ALREADY AS A RESULT OF THESE FOUR FACTORS, which outline only a part of the natural limita- tions of “direct” communication, institutions, which have an interest in a culture of rational public debate, cannot forego a functioning media system. This is especially the case for foundations, since they es- sentially have nothing else to sell than good argu- ments and noble objectives. However for the afore- mentioned reasons they will not be in a position to guarantee the reach, acceptance and professional- ism of things addressed to a wide range of sections of the population. Effective communication with the public without mass media is an illusion. (What would even WikiLeaks be without its huge dissemi- nation and analysis by the classical media?) Certainly journalists do not always do in their role of arbitra- tors (see above) what a foundation – however noble its goals – might wish them to. But that is precisely their strength.

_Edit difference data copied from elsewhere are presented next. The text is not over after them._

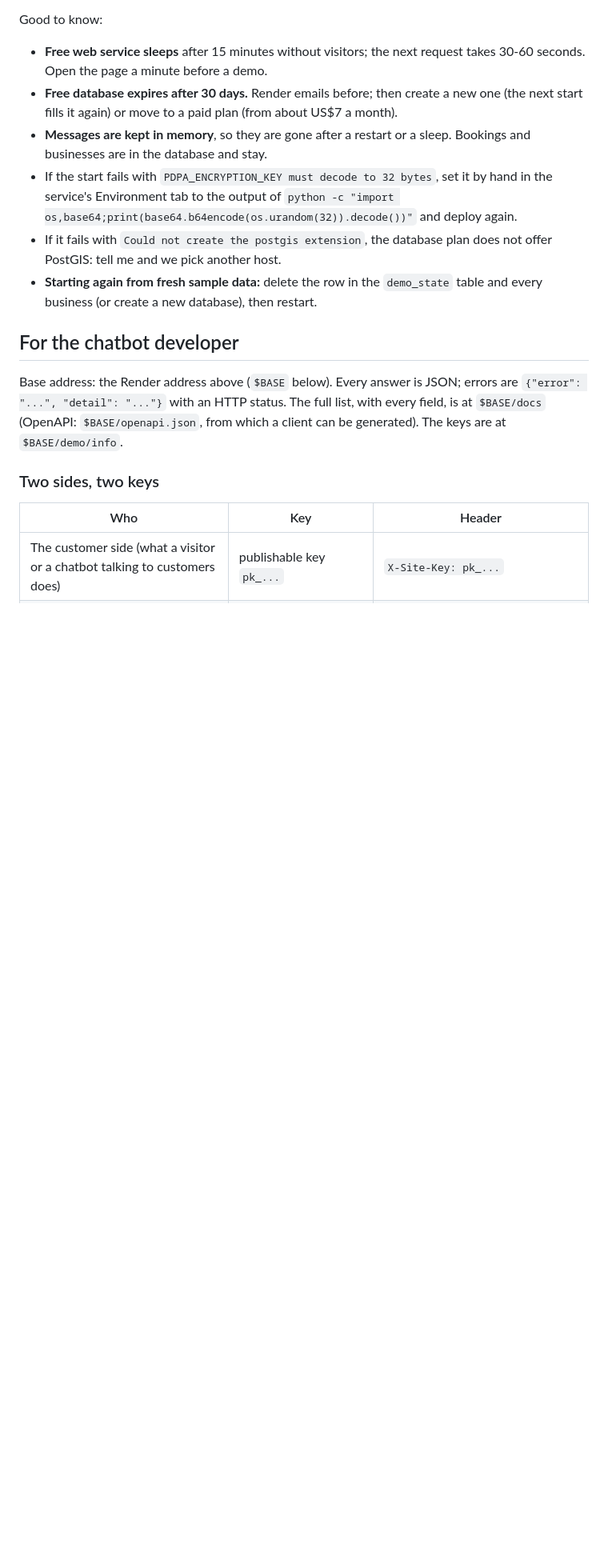
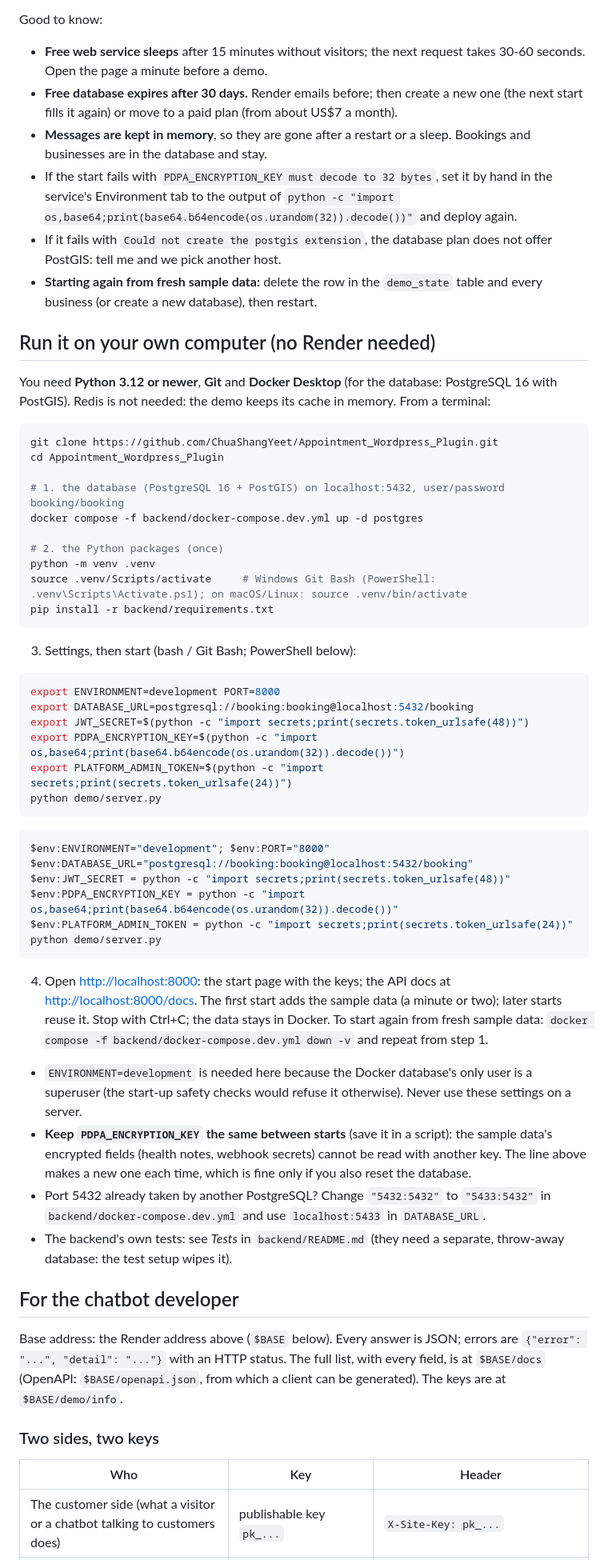
Before and after one commit to ChuaShangYeet/Appointment_Wordpress_Plugin, a Markdown page: demo/README.md, the part around the change. Shown at 80% size. Rendered like a GitHub page; blank space fills up the shorter version.

Commit message:
Demo README: run the demo API on your own computer with Docker
Co-Authored-By: Claude Opus 5.5 <noreply@anthropic.com>

````diff
--- a/demo/README.md
+++ b/demo/README.md
@@ -25,6 +25,51 @@ Good to know:
   `python -c "import os,base64;print(base64.b64encode(os.urandom(32)).decode())"` and deploy again.
 * If it fails with `Could not create the postgis extension`, the database plan does not offer PostGIS: tell me and we pick another host.
 * **Starting again from fresh sample data:** delete the row in the `demo_state` table and every business (or create a new database), then restart.
+
+## Run it on your own computer (no Render needed)
+
+You need **Python 3.12 or newer**, **Git** and **Docker Desktop** (for the database: PostgreSQL 16 with PostGIS). Redis is not needed: the demo keeps
+its cache in memory. From a terminal:
+
+```bash
+git clone https://github.com/ChuaShangYeet/Appointment_Wordpress_Plugin.git
+cd Appointment_Wordpress_Plugin
+
+# 1. the database (PostgreSQL 16 + PostGIS) on localhost:5432, user/password booking/booking
+docker compose -f backend/docker-compose.dev.yml up -d postgres
+
+# 2. the Python packages (once)
+python -m venv .venv
+source .venv/Scripts/activate     # Windows Git Bash (PowerShell: .venv\Scripts\Activate.ps1); on macOS/Linux: source .venv/bin/activate
+pip install -r backend/requirements.txt
+```
+
+3. Settings, then start (bash / Git Bash; PowerShell below):
+```bash
+export ENVIRONMENT=development PORT=8000
+export DATABASE_URL=postgresql://booking:booking@localhost:5432/booking
+export JWT_SECRET=$(python -c "import secrets;print(secrets.token_urlsafe(48))")
+export PDPA_ENCRYPTION_KEY=$(python -c "import os,base64;print(base64.b64encode(os.urandom(32)).decode())")
+export PLATFORM_ADMIN_TOKEN=$(python -c "import secrets;print(secrets.token_urlsafe(24))")
+python demo/server.py
+```
+```powershell
+$env:ENVIRONMENT="development"; $env:PORT="8000"
+$env:DATABASE_URL="postgresql://booking:booking@localhost:5432/booking"
+$env:JWT_SECRET = python -c "import secrets;print(secrets.token_urlsafe(48))"
+$env:PDPA_ENCRYPTION_KEY = python -c "import os,base64;print(base64.b64encode(os.urandom(32)).decode())"
+$env:PLATFORM_ADMIN_TOKEN = python -c "import secrets;print(secrets.token_urlsafe(24))"
+python demo/server.py
+```
+
+4. Open <http://localhost:8000>: the start page with the keys; the API docs at <http://localhost:8000/docs>. The first start adds the sample data
+   (a minute or two); later starts reuse it. Stop with Ctrl+C; the data stays in Docker. To start again from fresh sample data:
+   `docker compose -f backend/docker-compose.dev.yml down -v` and repeat from step 1.
+
+* `ENVIRONMENT=development` is needed here because the Docker database's only user is a superuser (the start-up safety checks would refuse it otherwise). Never use these settings on a server.
+* **Keep `PDPA_ENCRYPTION_KEY` the same between starts** (save it in a script): the sample data's encrypted fields (health notes, webhook secrets) cannot be read with another key. The line above makes a new one each time, which is fine only if you also reset the database.
+* Port 5432 already taken by another PostgreSQL? Change `"5432:5432"` to `"5433:5432"` in `backend/docker-compose.dev.yml` and use `localhost:5433` in `DATABASE_URL`.
+* The backend's own tests: see *Tests* in `backend/README.md` (they need a separate, throw-away database: the test setup wipes it).
 
 ## For the chatbot developer
 
````
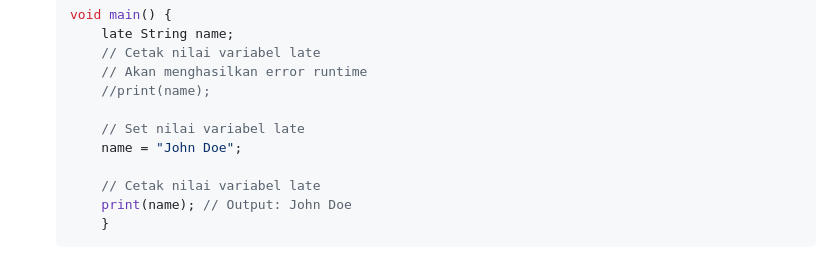
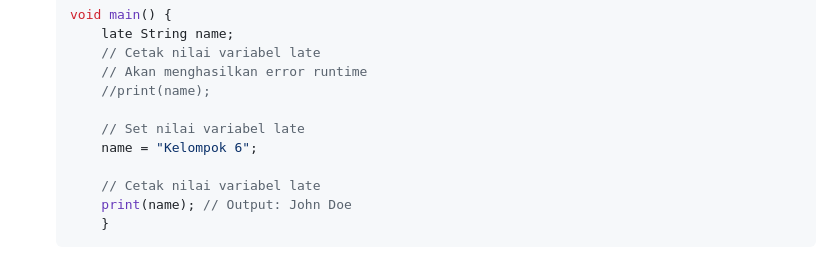
Before and after one commit to alvianfirdaus/2141720022-mobile-2023, a Markdown page: week-02/Laporan_Kelompok.md, the part around the change. Drawn GitHub-style.

```diff
--- a/week-02/Laporan_Kelompok.md
+++ b/week-02/Laporan_Kelompok.md
@@ -94,7 +94,7 @@ Late variable dapat digunakan untuk menunda inisialisasi variabel sampai variabe
         //print(name);
 
         // Set nilai variabel late
-        name = "John Doe";
+        name = "Kelompok 6";
 
         // Cetak nilai variabel late
         print(name); // Output: John Doe
```
Also changed, not shown: week-02/README.md (+16 -1 lines), week-02/docs/03.PNG (deleted), week-02/docs/JawabSoal1.PNG (added), 2 other files.
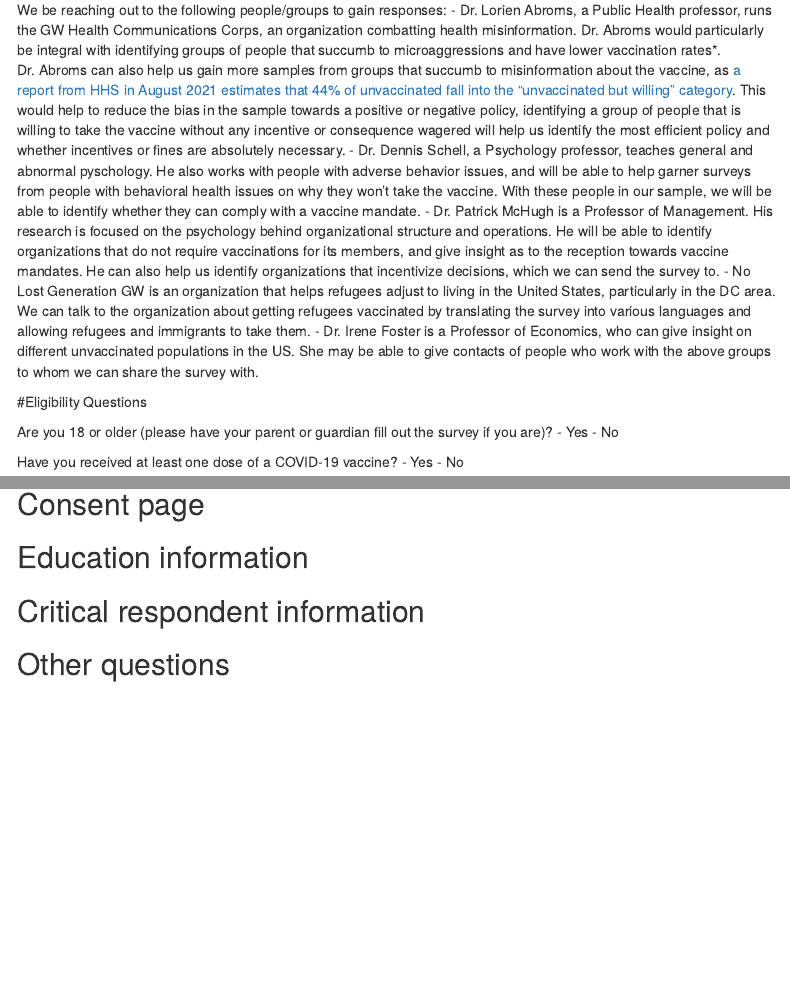
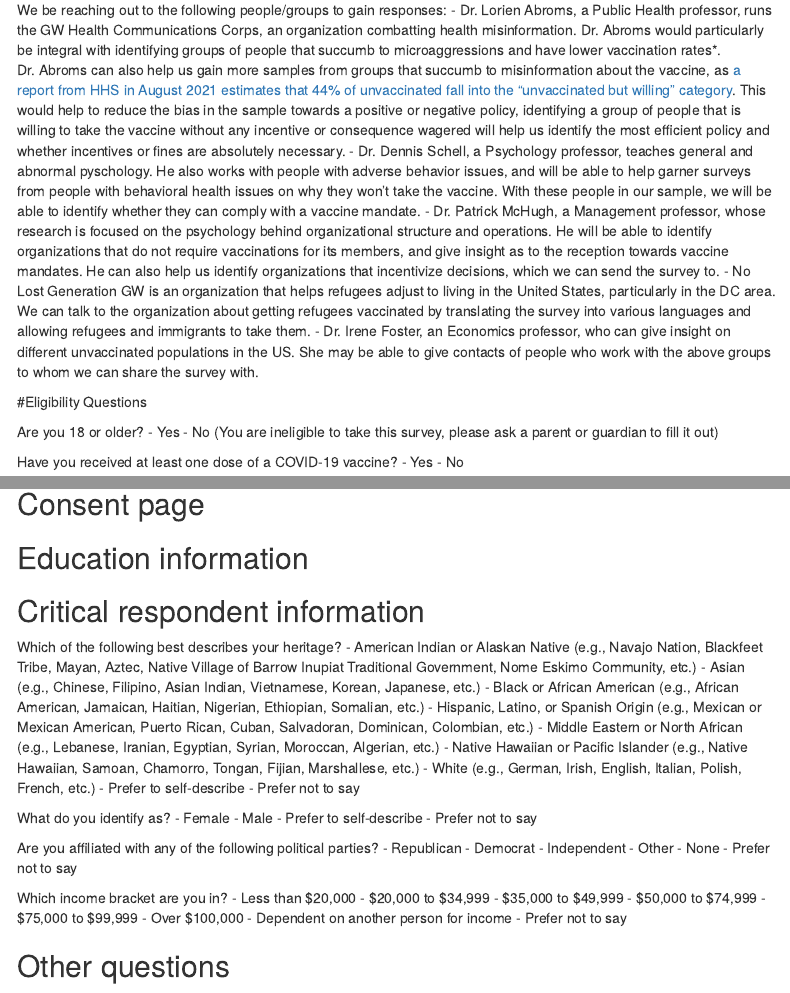
Before and after one commit to bhagwatn2021/vaccine-policy-analysis, an R Markdown document (survey_plan/survey_plan.Rmd): the page in a window 1100 px wide, from 630 px down before the commit and from 650 px down after it, so that both start at the same text, and a second part further down, joined at a grey line. Rendered offline with R 4.5, knitr and Pandoc, with nearby package versions; some code elsewhere in the file could not run offline; menus at the side of the page are left out.

Commit message:
Update survey_plan.Rmd
Made some writing changes, added critical respondent information

```diff
--- a/survey_plan/survey_plan.Rmd
+++ b/survey_plan/survey_plan.Rmd
@@ -35,15 +35,15 @@
 We be reaching out to the following people/groups to gain responses:
 - Dr. Lorien Abroms, a Public Health professor, runs the GW Health Communications Corps, an organization combatting health misinformation. Dr. Abroms would particularly be integral with identifying groups of people that succumb to microaggressions and have lower vaccination rates*. Dr. Abroms can also help us gain more samples from groups that succumb to misinformation about the vaccine, as [a report from HHS in August 2021 estimates that 44% of unvaccinated fall into the "unvaccinated but willing" category](hhttps://www.washingtonpost.com/health/2021/09/23/covid-unvaccinated-but-willing/?fbclid=IwAR26FWna18WL6-V__ofn441XM3cRf76NxEF6sWZdm-iNlO5q-his1OHocuk). This would help to reduce the bias in the sample towards a positive or negative policy, identifying a group of people that is willing to take the vaccine without any incentive or consequence wagered will help us identify the most efficient policy and whether incentives or fines are absolutely necessary.
 - Dr. Dennis Schell, a Psychology professor, teaches general and abnormal pyschology. He also works with people with adverse behavior issues, and will be able to help garner surveys from people with behavioral health issues on why they won't take the vaccine. With these people in our sample, we will be able to identify whether they can comply with a vaccine mandate.
-- Dr. Patrick McHugh is a Professor of Management. His research is focused on the psychology behind organizational structure and operations. He will be able to identify organizations that do not require vaccinations for its members, and give insight as to the reception towards vaccine mandates. He can also help us identify organizations that incentivize decisions, which we can send the survey to.
+- Dr. Patrick McHugh, a Management professor, whose research is focused on the psychology behind organizational structure and operations. He will be able to identify organizations that do not require vaccinations for its members, and give insight as to the reception towards vaccine mandates. He can also help us identify organizations that incentivize decisions, which we can send the survey to.
 - No Lost Generation GW is an organization that helps refugees adjust to living in the United States, particularly in the DC area. We can talk to the organization about getting refugees vaccinated by translating the survey into various languages and allowing refugees and immigrants to take them.
-- Dr. Irene Foster is a Professor of Economics, who can give insight on different unvaccinated populations in the US. She may be able to give contacts of people who work with the above groups to whom we can share the survey with.
+- Dr. Irene Foster, an Economics professor, who can give insight on different unvaccinated populations in the US. She may be able to give contacts of people who work with the above groups to whom we can share the survey with.
 
 #Eligibility Questions
 
-Are you 18 or older (please have your parent or guardian fill out the survey if you are)?
+Are you 18 or older?
 - Yes
-- No
+- No (You are ineligible to take this survey, please ask a parent or guardian to fill it out)
 
 Have you received at least one dose of a COVID-19 vaccine?
 - Yes
@@ -83,5 +83,39 @@
 
 ## Critical respondent information
 
+Which of the following best describes your heritage?
+- American Indian or Alaskan Native (e.g., Navajo Nation, Blackfeet Tribe, Mayan, Aztec, Native Village of Barrow Inupiat Traditional Government, Nome Eskimo Community, etc.)
+- Asian (e.g., Chinese, Filipino, Asian Indian, Vietnamese, Korean, Japanese, etc.)
+- Black or African American (e.g., African American, Jamaican, Haitian, Nigerian, Ethiopian, Somalian, etc.)
+- Hispanic, Latino, or Spanish Origin (e.g., Mexican or Mexican American, Puerto Rican, Cuban, Salvadoran, Dominican, Colombian, etc.)
+- Middle Eastern or North African (e.g., Lebanese, Iranian, Egyptian, Syrian, Moroccan, Algerian, etc.)
+- Native Hawaiian or Pacific Islander (e.g., Native Hawaiian, Samoan, Chamorro, Tongan, Fijian, Marshallese, etc.)
+- White (e.g., German, Irish, English, Italian, Polish, French, etc.)
+- Prefer to self-describe
+- Prefer not to say
+
+What do you identify as?
+- Female
+- Male
+- Prefer to self-describe
+- Prefer not to say
+
+Are you affiliated with any of the following political parties?
+- Republican
+- Democrat
+- Independent
+- Other
+- None
+- Prefer not to say
+
+Which income bracket are you in?
+- Less than $20,000
+- $20,000 to $34,999
+- $35,000 to $49,999
+- $50,000 to $74,999
+- $75,000 to $99,999
+- Over $100,000
+- Dependent on another person for income
+- Prefer not to say
 
 ## Other questions
```
Also changed, not shown: survey_plan/survey_plan.Rmd (4 more changed lines).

we must give urgent thought to the question of how we can establish and strengthen journalism as a crucial element of a functioning democratic entity. And we must, using foundations in the USA as inspiration, think about it in Germany now, since it takes some time for one to find effective answers to these fundamental questions. We must therefore explore several experimental options now, which the established media cannot or will not explore themselves. We must not wait until the erosion of a vital pillar of democracy has caused long-term damage to the foundation of an operational press, since it is far more difficult to recreate something that has al- ready been destroyed from scratch than it is to take something and give it new substance. In a country in which one can even adopt potholes in run-down streets, it should also be possible to find donors to help the fourth pillar of democracy to once again achieve the useful capacity that befits its importance to the system, as mentioned at the beginning. The present study is a first stepping stone to that end.
Dortmund, Spring 2011
University Professor Holger Wormer